It wasn't until years later that I could fully appreciate the gift.  The little girl thought it was beautiful and she wanted to give me a beautiful gift. I don't know the story of what it took for the girl to get the gift or what her family had to sacrifice so that she could, but I can imagine.  I'm certain there was no allowance to save up or extra money in the bank.  Yet this little girl found a way to send me off with something of beauty.  Why?  Probably because she loved me.  That is not a statement of pride, but of awe.  I did nothing special for her to love me. 

Just like I did nothing special to be loved, but God sent Jesus to die for me anyway.

Just like I hope to love on kids who come through our house in years to come.

So I keep this gift on my desk as a reminder; that there is beauty in the unexpected; to ask about people's stories; to love without expectations and with abandon; to hold close to my heart that I was and am loved in much the same way.

May you find something once thought ugly and, tonight, find a beauty hovering in its depths. 

Sunday, December 02, 2012

not just a basket

This is why I love my job: 

I know.  That picture really tells you nothing.  Here's the deal:  that little guy is carrying a basket full of games, crafts, and books to be given to families in need around our city this Christmas. This weekend our church put together somewhere near eight hundred of these.  It takes literally (at least) a hundred volunteers to pull off the full scope of the project. Today, I watched as people gathered and sorted and bundled and prettied.  My favorite part was watching the little ones.  The curly-headed four year old who unwrapped the blankets that would line the baskets; the preteen who eagerly did anything she was asked; the eight year old who collected the trash strewn about; mr. muscles (above) moving baskets from one spot to the next. Kids (and adults) gave their time to create baskets that, when used as intended, would give the gift of "time together" to families.  You see, these baskets are not your typical Christmas gifts.  They are filled with items that bring family members around the table. It's a gift of relationships and memories that will last well beyond the breakable toys that will soon go out of style.

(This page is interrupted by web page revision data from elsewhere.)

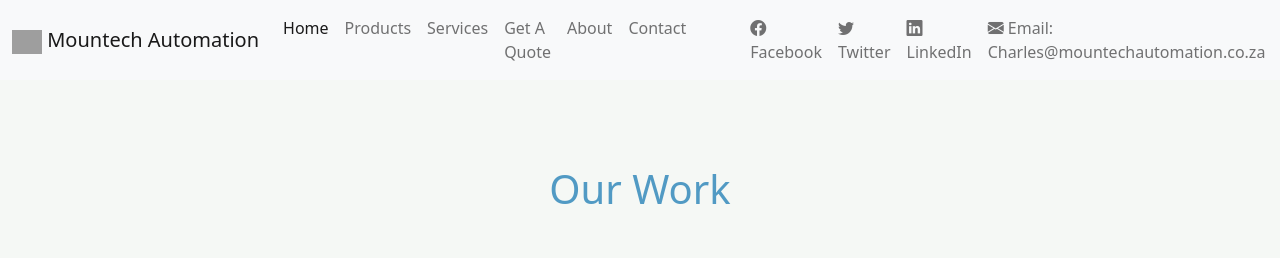
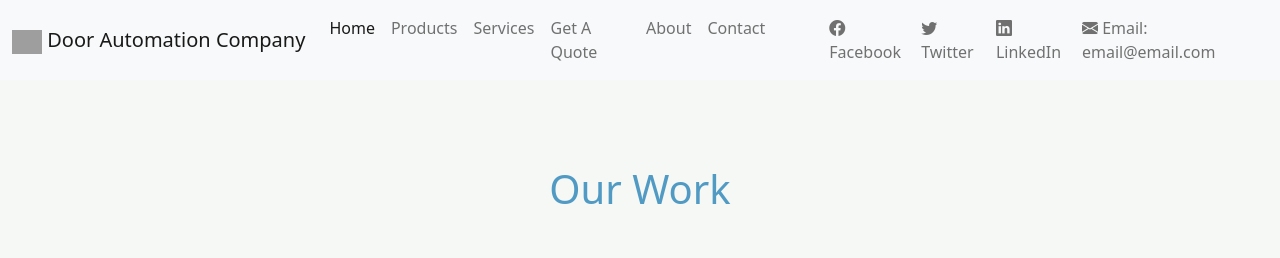
Before and after one commit to ItumelengKekana/door-automation, a Node server app: page /services in a window 1280 px wide. Shown: the top 258 px of the page. Run offline with Node 20, Linux system fonts and the light colour scheme; some libraries are stand-ins or nearby versions; grey boxes are pictures that could not be loaded.

Commit message:
converted to showcase template

```diff
--- a/views/layouts/boilerplate.ejs
+++ b/views/layouts/boilerplate.ejs
@@ -4,7 +4,7 @@
     <meta charset="UTF-8">
     <meta http-equiv="X-UA-Compatible" content="IE=edge">
     <meta name="viewport" content="width=device-width, initial-scale=1.0">
-    <title>Mountech Automation</title>
+    <title>Door Automation Company</title>
 
     <link href="https://cdn.jsdelivr.net/npm/bootstrap@5.1.0/dist/css/bootstrap.min.css" rel="stylesheet" integrity="sha384-KyZXEAg3QhqLMpG8r+8fhAXLRk2vvoC2f3B09zVXn8CA5QIVfZOJ3BCsw2P0p/We" crossorigin="anonymous">
 
--- a/views/main/services.ejs
+++ b/views/main/services.ejs
@@ -11,71 +11,71 @@
     <h1 class="text-center mb-5" id="s-head">Our Work</h1>
     <div class="row mb-3">
         <div class="col-lg-3 col-md-4 col-xs-6 thumb">
-            <a href="https://res.cloudinary.com/dkscwnhd9/image/upload/v1628679916/mountech/WhatsApp_Image_2021-08-11_at_10.01.02_ahnsng.jpg" class="fancybox" rel="ligthbox">
-                <img  src="https://res.cloudinary.com/dkscwnhd9/image/upload/v1628679916/mountech/WhatsApp_Image_2021-08-11_at_10.01.02_ahnsng.jpg" class="zoom img-fluid "  alt="">
+            <a href="https://res.cloudinary.com/dkscwnhd9/image/upload/v1631538916/mountech-template/serv-1_khpom0.jpg" class="fancybox" rel="ligthbox">
+                <img  src="https://res.cloudinary.com/dkscwnhd9/image/upload/v1631538916/mountech-template/serv-1_khpom0.jpg" class="zoom img-fluid "  alt="">
 
             </a>
         </div>
         <div class="col-lg-3 col-md-4 col-xs-6 thumb">
-            <a href="https://res.cloudinary.com/dkscwnhd9/image/upload/v1628679916/mountech/WhatsApp_Image_2021-08-11_at_10.01.01_bmmoea.jpg"  class="fancybox" rel="ligthbox">
-                <img  src="https://res.cloudinary.com/dkscwnhd9/image/upload/v1628679916/mountech/WhatsApp_Image_2021-08-11_at_10.01.01_bmmoea.jpg" class="zoom img-fluid"  alt="">
+            <a href="https://res.cloudinary.com/dkscwnhd9/image/upload/v1631538920/mountech-template/serv-2_zqfzob.jpg"  class="fancybox" rel="ligthbox">
+                <img  src="https://res.cloudinary.com/dkscwnhd9/image/upload/v1631538920/mountech-template/serv-2_zqfzob.jpg" class="zoom img-fluid"  alt="">
             </a>
         </div>
 
         <div class="col-lg-3 col-md-4 col-xs-6 thumb">
-            <a href="https://res.cloudinary.com/dkscwnhd9/image/upload/v1628679916/mountech/WhatsApp_Image_2021-08-11_at_10.01.01_2_ab9mst.jpg" class="fancybox" rel="ligthbox">
-                <img  src="https://res.cloudinary.com/dkscwnhd9/image/upload/v1628679916/mountech/WhatsApp_Image_2021-08-11_at_10.01.01_2_ab9mst.jpg" class="zoom img-fluid "  alt="">
+            <a href="https://res.cloudinary.com/dkscwnhd9/image/upload/v1631538915/mountech-template/serv-12_uv22zv.jpg" class="fancybox" rel="ligthbox">
+                <img  src="https://res.cloudinary.com/dkscwnhd9/image/upload/v1631538915/mountech-template/serv-12_uv22zv.jpg" class="zoom img-fluid "  alt="">
             </a>
         </div>
 
         <div class="col-lg-3 col-md-4 col-xs-6 thumb">
-            <a href="https://res.cloudinary.com/dkscwnhd9/image/upload/v1628679916/mountech/WhatsApp_Image_2021-08-11_at_10.01.01_1_gtw9dn.jpg" class="fancybox" rel="ligthbox">
-                <img  src="https://res.cloudinary.com/dkscwnhd9/image/upload/v1628679916/mountech/WhatsApp_Image_2021-08-11_at_10.01.01_1_gtw9dn.jpg" class="zoom img-fluid "  alt="">
+            <a href="https://res.cloudinary.com/dkscwnhd9/image/upload/v1631538912/mountech-template/serv-3_jkmlke.jpg" class="fancybox" rel="ligthbox">
+                <img  src="https://res.cloudinary.com/dkscwnhd9/image/upload/v1631538912/mountech-template/serv-3_jkmlke.jpg" class="zoom img-fluid "  alt="">
             </a>
         </div>
 
          <div class="col-lg-3 col-md-4 col-xs-6 thumb">
-            <a href="https://res.cloudinary.com/dkscwnhd9/image/upload/v1628679916/mountech/WhatsApp_Image_2021-08-11_at_10.01.00_ndk2ry.jpg" class="fancybox" rel="ligthbox">
-                <img  src="https://res.cloudinary.com/dkscwnhd9/image/upload/v1628679916/mountech/WhatsApp_Image_2021-08-11_at_10.01.00_ndk2ry.jpg" class="zoom img-fluid "  alt="">
+            <a href="https://res.cloudinary.com/dkscwnhd9/image/upload/v1631538914/mountech-template/serv-4_dsdqpx.jpg" class="fancybox" rel="ligthbox">
+                <img  src="https://res.cloudinary.com/dkscwnhd9/image/upload/v1631538914/mountech-template/serv-4_dsdqpx.jpg" class="zoom img-fluid "  alt="">
             </a>
         </div>
 
          <div class="col-lg-3 col-md-4 col-xs-6 thumb">
-            <a href="https://res.cloudinary.com/dkscwnhd9/image/upload/v1628679916/mountech/WhatsApp_Image_2021-08-11_at_10.00.59_hj2pnn.jpg" class="fancybox" rel="ligthbox">
-                <img  src="https://res.cloudinary.com/dkscwnhd9/image/upload/v1628679916/mountech/WhatsApp_Image_2021-08-11_at_10.00.59_hj2pnn.jpg" class="zoom img-fluid "  alt="">
+            <a href="https://res.cloudinary.com/dkscwnhd9/image/upload/v1631538914/mountech-template/serv-5_rofoe9.jpg" class="fancybox" rel="ligthbox">
+                <img  src="https://res.cloudinary.com/dkscwnhd9/image/upload/v1631538914/mountech-template/serv-5_rofoe9.jpg" class="zoom img-fluid "  alt="">
             </a>
         </div>
 
          <div class="col-lg-3 col-md-4 col-xs-6 thumb">
-            <a href="https://res.cloudinary.com/dkscwnhd9/image/upload/v1628679915/mountech/WhatsApp_Image_2021-08-11_at_10.00.58_1_c1myl8.jpg" class="fancybox" rel="ligthbox">
-                <img  src="https://res.cloudinary.com/dkscwnhd9/image/upload/v1628679915/mountech/WhatsApp_Image_2021-08-11_at_10.00.58_1_c1myl8.jpg" class="zoom img-fluid "  alt="">
+            <a href="https://res.cloudinary.com/dkscwnhd9/image/upload/v1631538919/mountech-template/serv-6_qwqpx3.jpg" class="fancybox" rel="ligthbox">
+                <img  src="https://res.cloudinary.com/dkscwnhd9/image/upload/v1631538919/mountech-template/serv-6_qwqpx3.jpg" class="zoom img-fluid "  alt="">
             </a>
         </div>
 
          <div class="col-lg-3 col-md-4 col-xs-6 thumb">
-            <a href="https://res.cloudinary.com/dkscwnhd9/image/upload/v1628679915/mountech/WhatsApp_Image_2021-08-11_at_10.00.59_1_o7wlkx.jpg" class="fancybox" rel="ligthbox">
-                <img  src="https://res.cloudinary.com/dkscwnhd9/image/upload/v1628679915/mountech/WhatsApp_Image_2021-08-11_at_10.00.59_1_o7wlkx.jpg" class="zoom img-fluid "  alt="">
+            <a href="https://res.cloudinary.com/dkscwnhd9/image/upload/v1631538912/mountech-template/serv-7_i44noa.jpg" class="fancybox" rel="ligthbox">
+                <img  src="https://res.cloudinary.com/dkscwnhd9/image/upload/v1631538912/mountech-template/serv-7_i44noa.jpg" class="zoom img-fluid "  alt="">
             </a>
         </div>
 
          <div class="col-lg-3 col-md-4 col-xs-6 thumb">
-            <a href="https://res.cloudinary.com/dkscwnhd9/image/upload/v1628679915/mountech/WhatsApp_Image_2021-08-11_at_10.00.58_2_onipcw.jpg" class="fancybox" rel="ligthbox">
-                <img  src="https://res.cloudinary.com/dkscwnhd9/image/upload/v1628679915/mountech/WhatsApp_Image_2021-08-11_at_10.00.58_2_onipcw.jpg" class="zoom img-fluid "  alt="">
+            <a href="https://res.cloudinary.com/dkscwnhd9/image/upload/v1631538911/mountech-template/serv-9_kjq1mg.jpg" class="fancybox" rel="ligthbox">
+                <img  src="https://res.cloudinary.com/dkscwnhd9/image/upload/v1631538911/mountech-template/serv-9_kjq1mg.jpg" class="zoom img-fluid "  alt="">
             </a>
         </div>
          <div class="col-lg-3 col-md-4 col-xs-6 thumb">
-            <a href="https://res.cloudinary.com/dkscwnhd9/image/upload/v1628679915/mountech/WhatsApp_Image_2021-08-11_at_10.00.58_dbufjq.jpg" class="fancybox" rel="ligthbox">
-                <img  src="https://res.cloudinary.com/dkscwnhd9/image/upload/v1628679915/mountech/WhatsApp_Image_2021-08-11_at_10.00.58_dbufjq.jpg" class="zoom img-fluid "  alt="">
+            <a href="https://res.cloudinary.com/dkscwnhd9/image/upload/v1631538916/mountech-template/serv-10_lhfbh3.jpg" class="fancybox" rel="ligthbox">
+                <img  src="https://res.cloudinary.com/dkscwnhd9/image/upload/v1631538916/mountech-template/serv-10_lhfbh3.jpg" class="zoom img-fluid "  alt="">
             </a>
         </div>
          <div class="col-lg-3 col-md-4 col-xs-6 thumb">
-            <a href="https://res.cloudinary.com/dkscwnhd9/image/upload/v1628679915/mountech/WhatsApp_Image_2021-08-11_at_10.00.57_1_bvhoqf.jpg" class="fancybox" rel="ligthbox">
-                <img  src="https://res.cloudinary.com/dkscwnhd9/image/upload/v1628679915/mountech/WhatsApp_Image_2021-08-11_at_10.00.57_1_bvhoqf.jpg" class="zoom img-fluid "  alt="">
+            <a href="https://res.cloudinary.com/dkscwnhd9/image/upload/v1631538917/mountech-template/serv-11_drxotv.jpg" class="fancybox" rel="ligthbox">
+                <img  src="https://res.cloudinary.com/dkscwnhd9/image/upload/v1631538917/mountech-template/serv-11_drxotv.jpg" class="zoom img-fluid "  alt="">
             </a>
         </div>
          <div class="col-lg-3 col-md-4 col-xs-6 thumb">
-            <a href="https://res.cloudinary.com/dkscwnhd9/image/upload/v1628679915/mountech/WhatsApp_Image_2021-08-11_at_10.00.57_yeptf0.jpg" class="fancybox" rel="ligthbox">
-                <img  src="https://res.cloudinary.com/dkscwnhd9/image/upload/v1628679915/mountech/WhatsApp_Image_2021-08-11_at_10.00.57_yeptf0.jpg" class="zoom img-fluid "  alt="">
+            <a href="https://res.cloudinary.com/dkscwnhd9/image/upload/v1631538914/mountech-template/serv-8_ng2vha.jpg" class="fancybox" rel="ligthbox">
+                <img  src="https://res.cloudinary.com/dkscwnhd9/image/upload/v1631538914/mountech-template/serv-8_ng2vha.jpg" class="zoom img-fluid "  alt="">
             </a>
         </div>
    </div>
--- a/views/partials/footer.ejs
+++ b/views/partials/footer.ejs
@@ -1,7 +1,7 @@
 <link rel="stylesheet" href="/stylesheets/style.css">
 
 <footer class="footer mt-auto py-3 bg-light">
-    <div class="container">
+    <div class="container d-flex justify-content-center">
         <span class="text-muted">
             Copyright &copy; 2021 All Rights Reserved | <a href="https://itumeleng-kekana-portfolio.herokuapp.com/portfolio/" target="_blank" rel="no-refferer">Itumeleng Kekana</a>
         </span>
--- a/views/partials/navbar.ejs
+++ b/views/partials/navbar.ejs
@@ -1,8 +1,8 @@
 <nav class="navbar navbar-expand-lg navbar-light bg-light sticky-top">
     <div class="container-fluid">
-        <a class="navbar-brand" href="#">
+        <a class="navbar-brand" href="/">
           <img src="https://res.cloudinary.com/dkscwnhd9/image/upload/v1628679916/mountech/WhatsApp_Image_2021-08-11_at_10.03.12_jzwgwb.jpg" alt="" width="30" height="24">
-          Mountech Automation
+          Door Automation Company
         </a>
 
       <button class="navbar-toggler" type="button" data-bs-toggle="collapse" data-bs-target="#navbarNav" aria-controls="navbarNav" aria-expanded="false" aria-label="Toggle navigation">
@@ -20,7 +20,7 @@
             <a class="nav-link" href="/services">Services</a>
           </li>
           <li class="nav-item">
-            <a class="nav-link" href="#quote">Get A Quote</a>
+            <a class="nav-link" href="/contact">Get A Quote</a>
           </li>
           <li class="nav-item">
             <a class="nav-link" href="/about">About</a>
@@ -38,7 +38,7 @@
             <a class="nav-link" href="#"><i class="bi bi-linkedin"></i>LinkedIn</a>
           </li>
           <li class="nav-item">
-            <a class="nav-link" href="mailto:Charles@mountechautomation.co.za"><i class="bi bi-envelope-fill"></i> Email: Charles@mountechautomation.co.za</a>
+            <a class="nav-link" href="mailto:email@email.com"><i class="bi bi-envelope-fill"></i> Email: email@email.com</a>
           </li>
         </ul>
       </div>
```
Also changed, not shown: views/main/about.ejs (+36 -2 lines), views/main/contact.ejs (+5 -3 lines), views/main/home.ejs (+13 -11 lines).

Like the picture above, there's always something deeper than what is initially seen in the work that I get to do.  Not long ago we helped move a greenhouse from one organization onto the property of another.  Greenhouse?  What?  Well, let's just say that it's in a pretty desperate part of the city.  What looks like just a greenhouse is actually going to become a place where seeds are started which in turn will become gardens in the spring.  When the vegetables are ready to harvest, people in the neighborhood will get to pick and take them home.  Perhaps they'll get seeds to start their own garden.  Just a greenhouse?  Nope.  It's fresh, nutritious foods for an area of the city where the word "fresh" isn't known.  It's community in its purest form as people come together to care for and protect the garden.  

Like the landscaping we got to help with for a foster family. It was more than just dirt and plants and mulch.  It was creating a safe and beautiful space for kids to be kids in the midst of what is a very harsh life for some.  It's a place for the foster parents to sit outside on a cool evening and enjoy each other after they've put their eight children to bed.  It's a garden where relationships built on trust can grow.

Or the 90th birthday party we had the honor of putting on.  More than a party, it was honoring the life of a woman who has many a reason to keep grudges and honestly, to hold hate captive in her heart, but who instead loves with great abandon and care.

Yes, I coordinate workdays.  But it's really so much more.  God has given me a front row seat to watch as He heals and restores individuals and communities.  There are workdays (days when I coordinate volunteer projects) when I am so overwhelmed that I can only express myself in tears.  The tears are not provoked by the number of baskets we made or what we planted in the garden.  It's the trust; the relationships; the generosity of time; the gift of love and mercy so often found in the unexpected places.

So on a day like today when I watch the little guy moving baskets that weigh almost as much as he that someone he'll probably never meet can experience all these things...

speechless.  grateful.  humbled.